Directions -> Apart from the pictures, write out all the records exactly.

Supplied entries ->

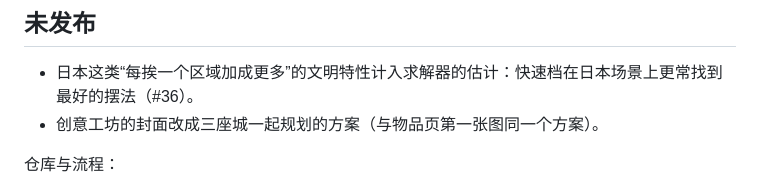
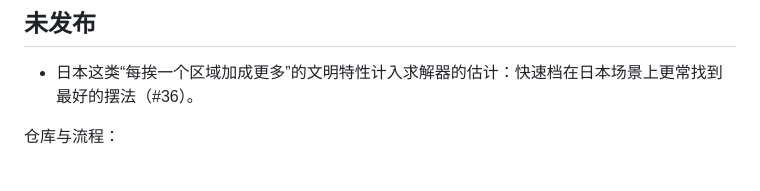
Before and after one commit to SmallSpider0/civ6-smart-district-planner, a Markdown page: CHANGELOG.md, the part around the change. GitHub-like rendering.

Commit message:
Drop the cover line from the changelog
Co-Authored-By: Claude Opus 5.5 <noreply@anthropic.com>

```diff
--- a/CHANGELOG.md
+++ b/CHANGELOG.md
@@ -5,7 +5,6 @@
 ## 未发布
 
 - 日本这类“每挨一个区域加成更多”的文明特性计入求解器的估计：快速档在日本场景上更常找到最好的摆法（#36）。
-- 创意工坊的封面改成三座城一起规划的方案（与物品页第一张图同一个方案）。
 
 仓库与流程：
 
```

Output of the exercise ->
Before and after one commit to SmallSpider0/civ6-smart-district-planner, a Markdown page: CHANGELOG.md, the part around the change. GitHub-like rendering.

Commit message:
Drop the cover line from the changelog
Co-Authored-By: Claude Opus 5.5 <noreply@anthropic.com>

```diff
--- a/CHANGELOG.md
+++ b/CHANGELOG.md
@@ -5,7 +5,6 @@
 ## 未发布
 
 - 日本这类“每挨一个区域加成更多”的文明特性计入求解器的估计：快速档在日本场景上更常找到最好的摆法（#36）。
-- 创意工坊的封面改成三座城一起规划的方案（与物品页第一张图同一个方案）。
 
 仓库与流程：
 
```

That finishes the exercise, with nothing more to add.